Follow the instructions provided with the machine and in 10 minutes, your eyeglasses’ deep-cleaning will be complete. So amazing!

*Caution: Ultrasound cleaning is not recommended for eyeglasses with scratched lenses.

First published: 6-27-18; Updated 8-15-20


More from Everyday Cheapskate

Dark hardwood flooring in modern living room
borax brand name and generic
bacon collage
air fry guy
organized kitchen drawer
exp sell by dates on food products
Woman cleaning refrigerator
Close-up Of Thermostat And Piggy Bank With Eyeglasses On Radiator Against White Wall

Please keep your comments positive, encouraging, helpful, brief,

and on-topic in keeping with EC Posting Guidelines

Print Friendly, PDF & Email
22 replies
« Older Comments
  1. Linda D Radosevich says:

    I have a funny story having to do with lenses…I worked for an optometrist for 18 years, and one of our patients had ordered a pair of plastic lenses with the guaranteed anti-scratch coating. A week after she picked up her glasses, she brought them back with many scratches on the lenses! She’d been very careful to always keep them in a soft case when she wasn’t wearing them, and when she put them down, to make sure they weren’t resting on the lenses. We replaced the lenses, and she picked them up, again. And AGAIN, a week later, she was back with scratched lenses! She started investigating as to what was causing these scratches, and to her chagrin, found an emery board inside her soft glasses case! Mystery solved!

  2. Linda Radosevich says:

    Another reason NOT to pull out a shirt tail to clean your glasses: there could be dust particles on your lenses that will scratch them. I worked for an optometrist for 18 years, and rinsing under warm running water was always the first step to cleaning glasses, followed by dish soap.

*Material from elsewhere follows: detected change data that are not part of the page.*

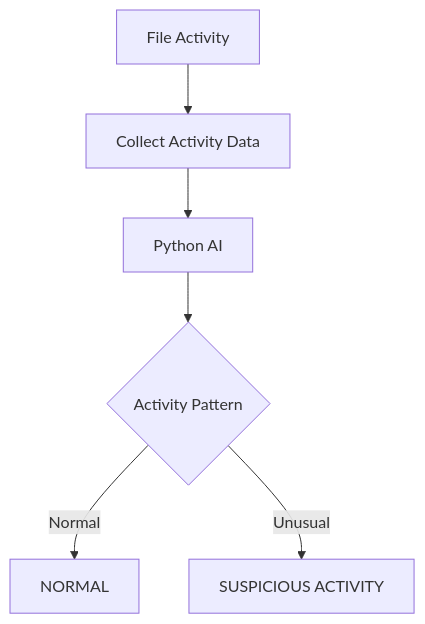
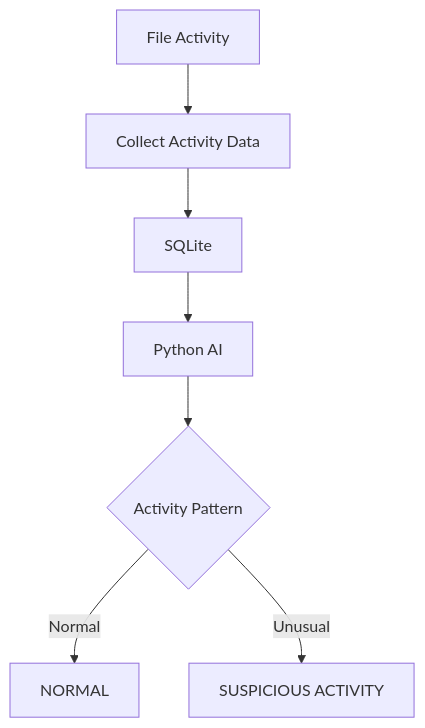
Before and after one commit to khushi10-coder/OS-PROJECT: the ninth of 13 diagrams in README.md, drawn with Mermaid. The commit also changed other lines of this file, not shown here.

````diff
--- a/README.md
+++ b/README.md
@@ -322,9 +484,11 @@
 ```mermaid
 flowchart TD
     A["File Activity"] --> B["Collect Activity Data"]
-    B --> C["Python AI"]
-    C --> D{"Activity Pattern"}
+    B --> C["SQLite"]
+    C --> D["Python AI"]
 
-    D -->|Normal| E["NORMAL"]
-    D -->|Unusual| F["SUSPICIOUS ACTIVITY"]
+    D --> E{"Activity Pattern"}
+
+    E -->|Normal| F["NORMAL"]
+    E -->|Unusual| G["SUSPICIOUS ACTIVITY"]
 ```
````
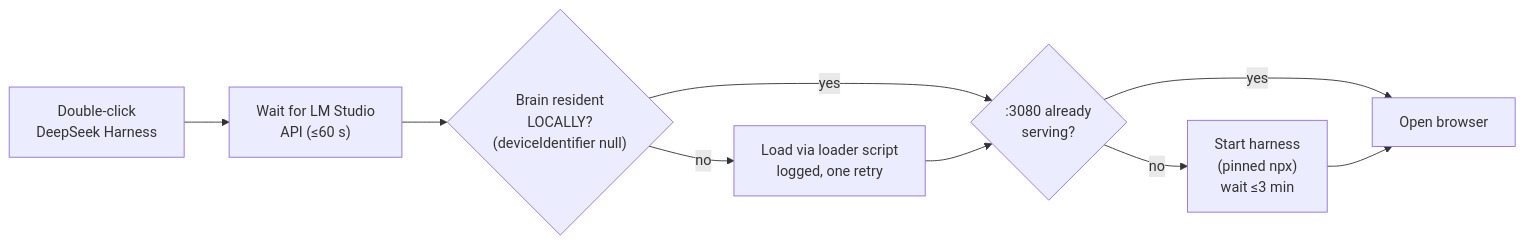
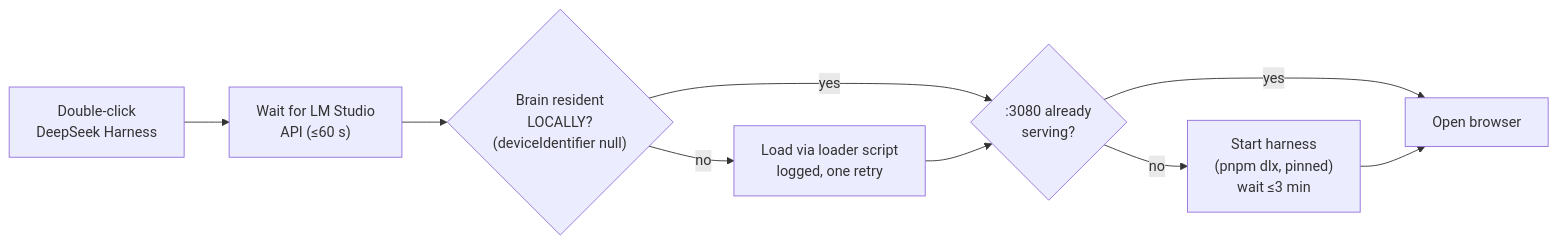
The third of 3 diagrams in docs/USER-MANUAL.md (scottconverse/halo-stack), drawn with Mermaid before and after one commit. The commit also changed other lines of this file and 8 other files, not shown here.

````diff
--- a/docs/USER-MANUAL.md
+++ b/docs/USER-MANUAL.md
@@ -87,11 +87,11 @@
 ```mermaid
 flowchart LR
     A["Double-click<br/>DeepSeek Harness"] --> C["Wait for LM Studio<br/>API (≤60 s)"]
     C --> D{"Brain resident<br/>LOCALLY?<br/>(deviceIdentifier null)"}
     D -- no --> E["Load via loader script<br/>logged, one retry"]
     D -- yes --> F
     E --> F{":3080 already<br/>serving?"}
-    F -- no --> G["Start harness<br/>(pinned npx)<br/>wait ≤3 min"]
+    F -- no --> G["Start harness<br/>(pnpm dlx, pinned)<br/>wait ≤3 min"]
     F -- yes --> Z["Open browser"]
     G --> Z
 ```
````
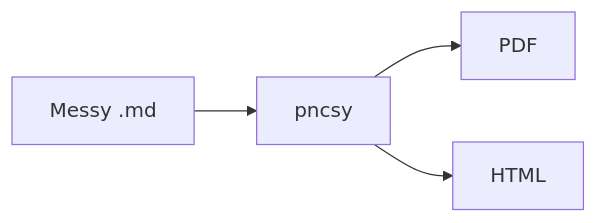
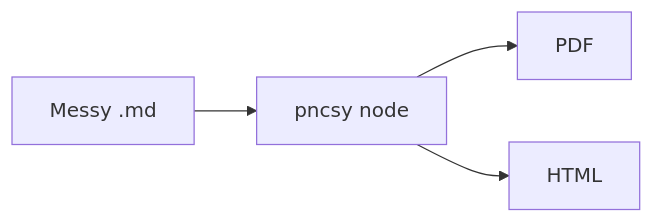
One commit to kushjaggi/pncsy changed the diagram in examples/sample.md. Above: the diagram before and after it, drawn with Mermaid. The commit also changed other lines of this file and 6 other files, not shown here.

````diff
--- a/examples/sample.md
+++ b/examples/sample.md
@@ -21,6 +21,6 @@
 ```mermaid
 flowchart LR
-  A[Messy .md] --> B[pncsy]
+  A[Messy .md] --> B[pncsy node]
   B --> C[PDF]
   B --> D[HTML]
 ```
````
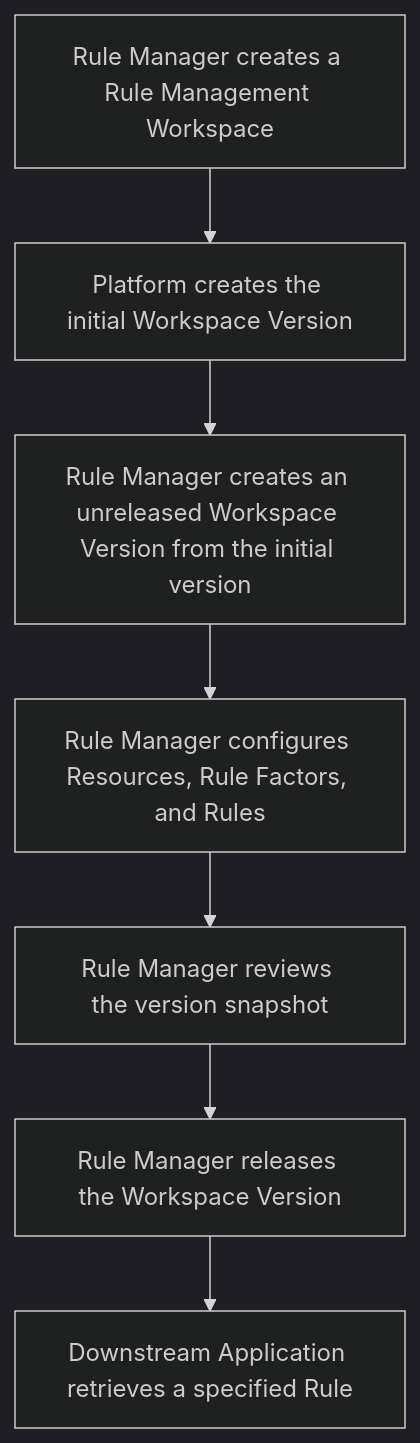
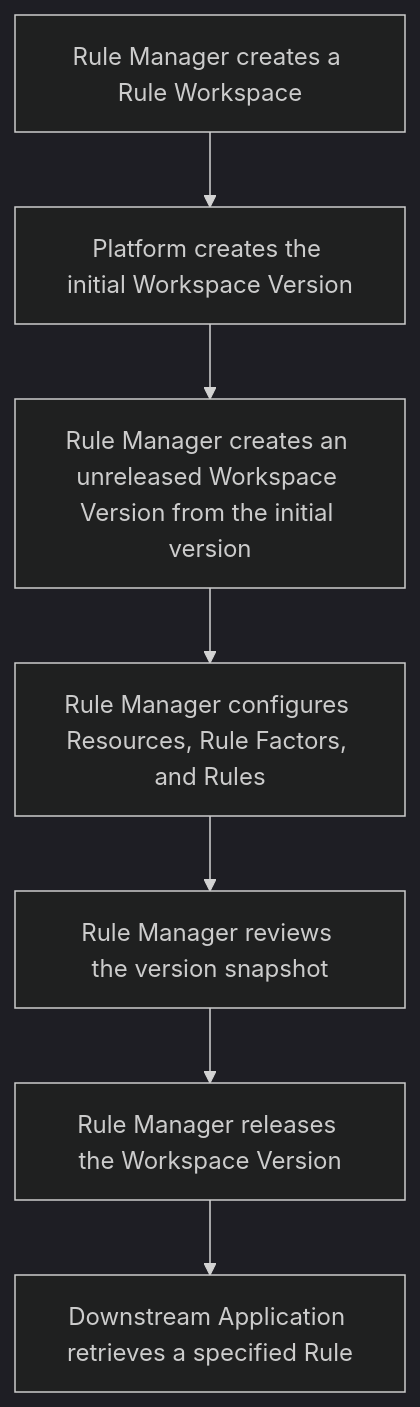
Before and after one commit to huang-xiao-jian/themis: the fourth of 5 diagrams in specs/copernicus/requirement.md, drawn with Mermaid (dark theme). The commit also changed other lines of this file and 1 other file, not shown here.

Commit message:
docs: refine rule governance model

````diff
--- a/specs/copernicus/requirement.md
+++ b/specs/copernicus/requirement.md
@@ -292,17 +348,17 @@
 ```mermaid
 flowchart TD
-    createWorkspace[Rule Manager creates a Rule Management Workspace]
+    createWorkspace[Rule Manager creates a Rule Workspace]
     createInitial[Platform creates the initial Workspace Version]
     createFirstDraft[Rule Manager creates an unreleased Workspace Version from the initial version]
     configureFirstDraft[Rule Manager configures Resources, Rule Factors, and Rules]
     reviewFirstDraft[Rule Manager reviews the version snapshot]
     releaseFirstDraft[Rule Manager releases the Workspace Version]
     retrieveRule[Downstream Application retrieves a specified Rule]
 
     createWorkspace --> createInitial
     createInitial --> createFirstDraft
     createFirstDraft --> configureFirstDraft
     configureFirstDraft --> reviewFirstDraft
     reviewFirstDraft --> releaseFirstDraft
     releaseFirstDraft --> retrieveRule
 ```
````
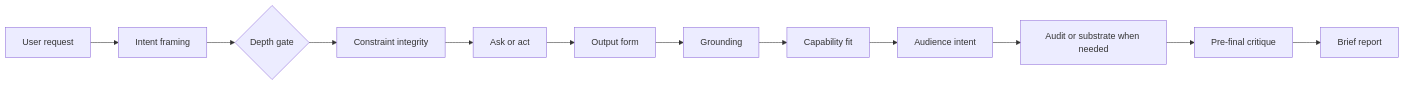
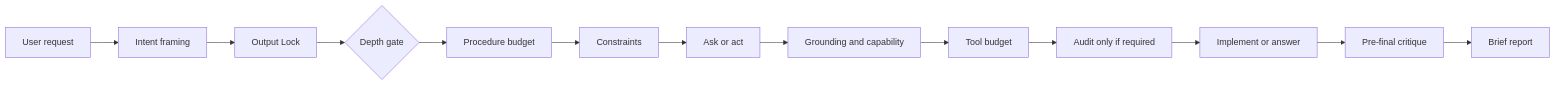
One commit to Nam-Cheol/codex-fable-mode changed the diagram in README.en.md. Above: the diagram before and after it, drawn with Mermaid. The commit also changed other lines of this file and 7 other files, not shown here.

Commit message:
Add output, procedure, and tool budgets to fable-mode

````diff
--- a/README.en.md
+++ b/README.en.md
@@ -36,14 +39,15 @@
 ```mermaid
 flowchart LR
     A["User request"] --> B["Intent framing"]
-    B --> C{"Depth gate"}
-    C --> D["Constraint integrity"]
-    D --> E["Ask or act"]
-    E --> F["Output form"]
-    F --> G["Grounding"]
-    G --> H["Capability fit"]
-    H --> I["Audience intent"]
-    I --> J["Audit or substrate when needed"]
-    J --> K["Pre-final critique"]
-    K --> L["Brief report"]
+    B --> C["Output Lock"]
+    C --> D{"Depth gate"}
+    D --> E["Procedure budget"]
+    E --> F["Constraints"]
+    F --> G["Ask or act"]
+    G --> H["Grounding and capability"]
+    H --> I["Tool budget"]
+    I --> J["Audit only if required"]
+    J --> K["Implement or answer"]
+    K --> L["Pre-final critique"]
+    L --> M["Brief report"]
 ```
````
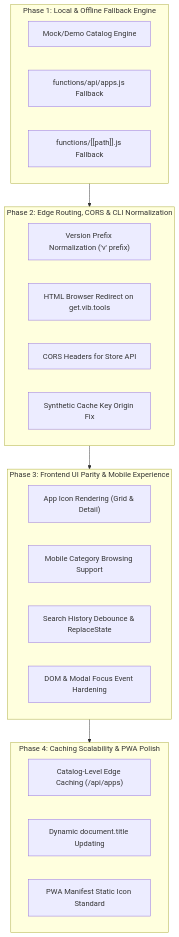
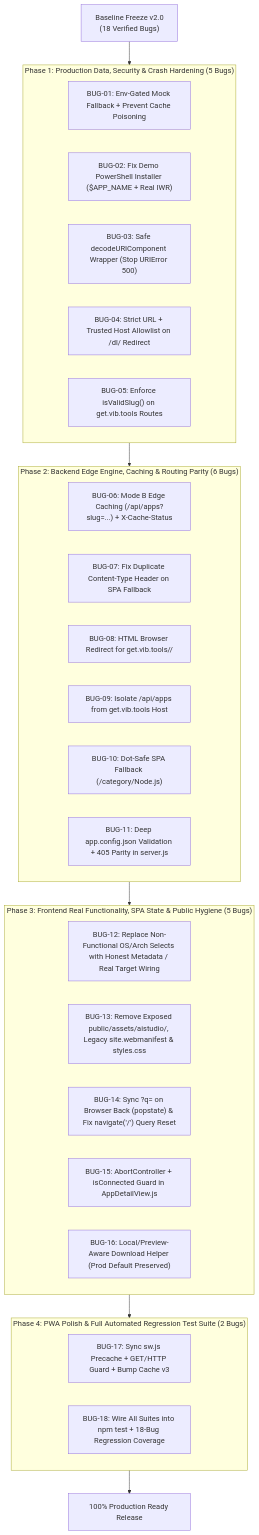
The diagram in notes/planning/production_roadmap.md (JILLU-Games/vibtools-apps), drawn with Mermaid before and after one commit. The commit also changed other lines of this file and 54 other files, not shown here.

First line of the commit message:
feat: implement security hardening and validation

````diff
--- a/notes/planning/production_roadmap.md
+++ b/notes/planning/production_roadmap.md
@@ -20,32 +23,39 @@
 ```mermaid
 flowchart TD
-    subgraph Phase1["Phase 1: Local & Offline Fallback Engine"]
-        P1A["Mock/Demo Catalog Engine"]
-        P1B["functions/api/apps.js Fallback"]
-        P1C["functions/[[path]].js Fallback"]
+    B0["Baseline Freeze v2.0\n(18 Verified Bugs)"] --> P1
+
+    subgraph P1["Phase 1: Production Data, Security & Crash Hardening (5 Bugs)"]
+        P1_1["BUG-01: Env-Gated Mock Fallback + Prevent Cache Poisoning"]
+        P1_2["BUG-02: Fix Demo PowerShell Installer ($APP_NAME + Real IWR)"]
+        P1_3["BUG-03: Safe decodeURIComponent Wrapper (Stop URIError 500)"]
+        P1_4["BUG-04: Strict URL + Trusted Host Allowlist on /dl/ Redirect"]
+        P1_5["BUG-05: Enforce isValidSlug() on get.vib.tools Routes"]
     end
 
-    subgraph Phase2["Phase 2: Edge Routing, CORS & CLI Normalization"]
-        P2A["Version Prefix Normalization ('v' prefix)"]
-        P2B["HTML Browser Redirect on get.vib.tools"]
-        P2C["CORS Headers for Store API"]
-        P2D["Synthetic Cache Key Origin Fix"]
+    subgraph P2["Phase 2: Backend Edge Engine, Caching & Routing Parity (6 Bugs)"]
+        P2_1["BUG-06: Mode B Edge Caching (/api/apps?slug=...) + X-Cache-Status"]
+        P2_2["BUG-07: Fix Duplicate Content-Type Header on SPA Fallback"]
+        P2_3["BUG-08: HTML Browser Redirect for get.vib.tools/<slug>/<ver>"]
+        P2_4["BUG-09: Isolate /api/apps from get.vib.tools Host"]
+        P2_5["BUG-10: Dot-Safe SPA Fallback (/category/Node.js)"]
+        P2_6["BUG-11: Deep app.config.json Validation + 405 Parity in server.js"]
     end
 
-    subgraph Phase3["Phase 3: Frontend UI Parity & Mobile Experience"]
-        P3A["App Icon Rendering (Grid & Detail)"]
-        P3B["Mobile Category Browsing Support"]
-        P3C["Search History Debounce & ReplaceState"]
-        P3D["DOM & Modal Focus Event Hardening"]
+    subgraph P3["Phase 3: Frontend Real Functionality, SPA State & Public Hygiene (5 Bugs)"]
+        P3_1["BUG-12: Replace Non-Functional OS/Arch Selects with Honest Metadata / Real Target Wiring"]
+        P3_2["BUG-13: Remove Exposed public/assets/aistudio/, Legacy site.webmanifest & styles.css"]
+        P3_3["BUG-14: Sync ?q= on Browser Back (popstate) & Fix navigate('/') Query Reset"]
+        P3_4["BUG-15: AbortController + isConnected Guard in AppDetailView.js"]
+        P3_5["BUG-16: Local/Preview-Aware Download Helper (Prod Default Preserved)"]
     end
 
-    subgraph Phase4["Phase 4: Caching Scalability & PWA Polish"]
-        P4A["Catalog-Level Edge Caching (/api/apps)"]
-        P4B["Dynamic document.title Updating"]
-        P4C["PWA Manifest Static Icon Standard"]
+    subgraph P4["Phase 4: PWA Polish & Full Automated Regression Test Suite (2 Bugs)"]
+        P4_1["BUG-17: Sync sw.js Precache + GET/HTTP Guard + Bump Cache v3"]
+        P4_2["BUG-18: Wire All Suites into npm test + 18-Bug Regression Coverage"]
     end
 
-    Phase1 --> Phase2
-    Phase2 --> Phase3
-    Phase3 --> Phase4
+    P1 --> P2
+    P2 --> P3
+    P3 --> P4
+    P4 --> PROD["100% Production Ready Release"]
 ```
````
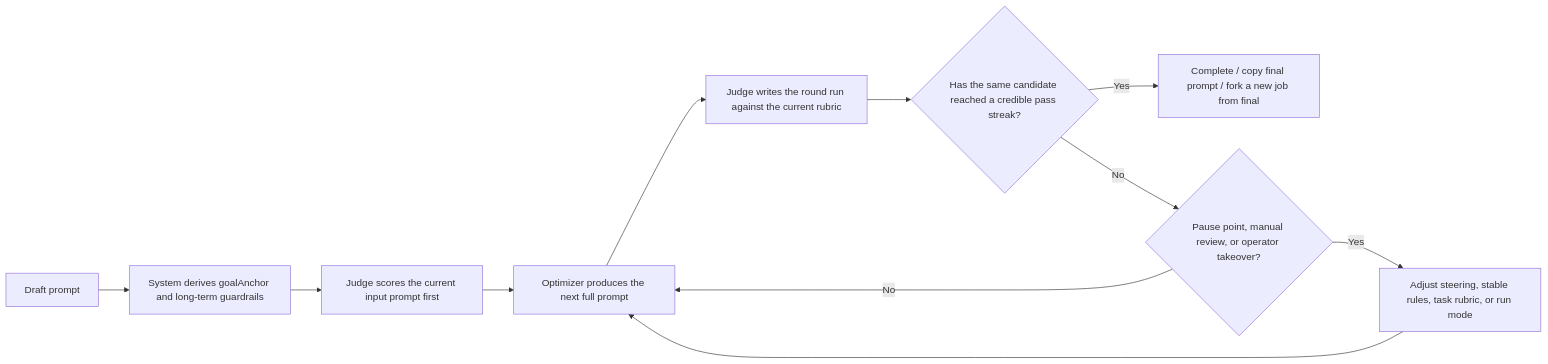
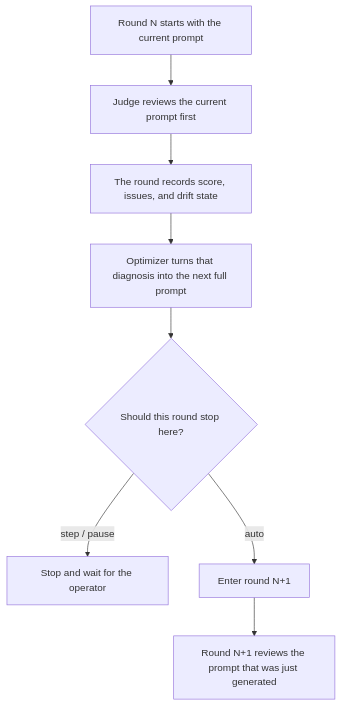
One commit to XBigRoad/prompt-optimizer-studio changed the second of 2 diagrams in README_EN.md. Above: the diagram before and after it, drawn with Mermaid. The commit also changed other lines of this file and 1 other file, not shown here.

````diff
--- a/README_EN.md
+++ b/README_EN.md
@@ -51,13 +64,10 @@
 ```mermaid
-flowchart LR
-    A[Draft prompt] --> B[System derives goalAnchor and long-term guardrails]
-    B --> C[Judge scores the current input prompt first]
-    C --> D[Optimizer produces the next full prompt]
-    D --> E[Judge writes the round run against the current rubric]
-    E --> F{Has the same candidate reached a credible pass streak?}
-    F -- Yes --> G[Complete / copy final prompt / fork a new job from final]
-    F -- No --> H{Pause point, manual review, or operator takeover?}
-    H -- No --> D
-    H -- Yes --> I[Adjust steering, stable rules, task rubric, or run mode]
-    I --> D
+flowchart TD
+    A["Round N starts with the current prompt"] --> B["Judge reviews the current prompt first"]
+    B --> C["The round records score, issues, and drift state"]
+    C --> D["Optimizer turns that diagnosis into the next full prompt"]
+    D --> E{"Should this round stop here?"}
+    E -- step / pause --> F["Stop and wait for the operator"]
+    E -- auto --> G["Enter round N+1"]
+    G --> H["Round N+1 reviews the prompt that was just generated"]
 ```
````
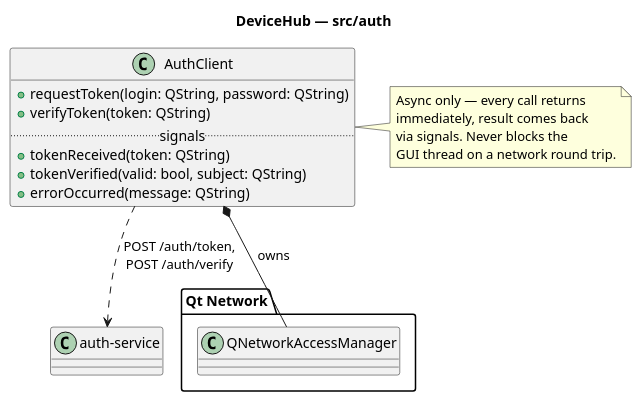
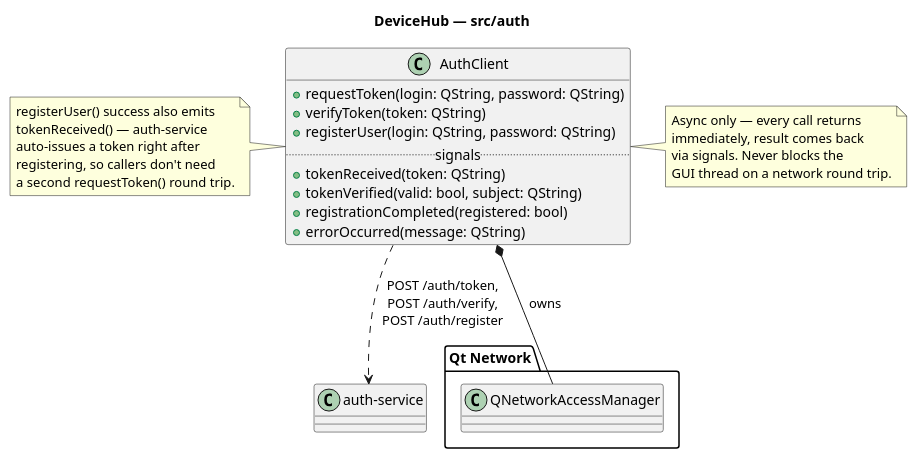
The diagram in docs/diagrams/auth.puml (NekrasovIS/Exp), drawn with PlantUML before and after one commit. The commit also changed 16 other files, not shown here.

First line of the commit message:
[37] Add user registration to DeviceHub's account menu

```diff
--- a/docs/diagrams/auth.puml
+++ b/docs/diagrams/auth.puml
@@ -1,26 +1,36 @@
 @startuml auth
 title DeviceHub — src/auth
 
 package "Qt Network" {
   class QNetworkAccessManager
 }
 
 class AuthClient {
   +requestToken(login: QString, password: QString)
   +verifyToken(token: QString)
+  +registerUser(login: QString, password: QString)
   .. signals ..
   +tokenReceived(token: QString)
   +tokenVerified(valid: bool, subject: QString)
+  +registrationCompleted(registered: bool)
   +errorOccurred(message: QString)
 }
 AuthClient *-- QNetworkAccessManager : owns
-AuthClient ..> "auth-service" : POST /auth/token,\nPOST /auth/verify
+AuthClient ..> "auth-service" : POST /auth/token,\nPOST /auth/verify,\nPOST /auth/register
+
+note left of AuthClient
+  registerUser() success also emits
+  tokenReceived() — auth-service
+  auto-issues a token right after
+  registering, so callers don't need
+  a second requestToken() round trip.
+end note
 
 note right of AuthClient
   Async only — every call returns
   immediately, result comes back
   via signals. Never blocks the
   GUI thread on a network round trip.
 end note
 
 @enduml
```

  3. Pat C says:

    I have plastic lenses with an anti-scratch as well as ant-reflection coating. I just use water and regular hand soap (Ivory or Ivory knock off not the kind that has hand cream built in) and dry on a clean dry bath/hand/tea towel. I’ve been doing this forever, as in nearly 60 years. It removes the greasy finger prints and doesn’t damage either coating or cause scratches .

  4. keyur patel says:

    I’ve been using iCloths (iCloth – Select a wipe size for your device) or (Amazon.com: iCloth) for several years now. They are the perfect phone screen cleaner, hands down!! I’ve tried other products from dry cloths, to alcohol rubs, to my t-shirt, nothing else comes close to clearing so thoroughly.

  5. Julie says:

    My formula for cleaning eyeglass lenses is 50% distilled water and 50% rubbing alcohol in a small spray bottle. Shake and spray lenses both sides then wipe with a microfiber cloth. I bought my excellent quality microfiber cloths from FlyLady.com.

« Older Comments

Leave a Reply

Want to join the discussion?
Feel free to contribute!

Leave a Reply

Your email address will not be published. Required fields are marked *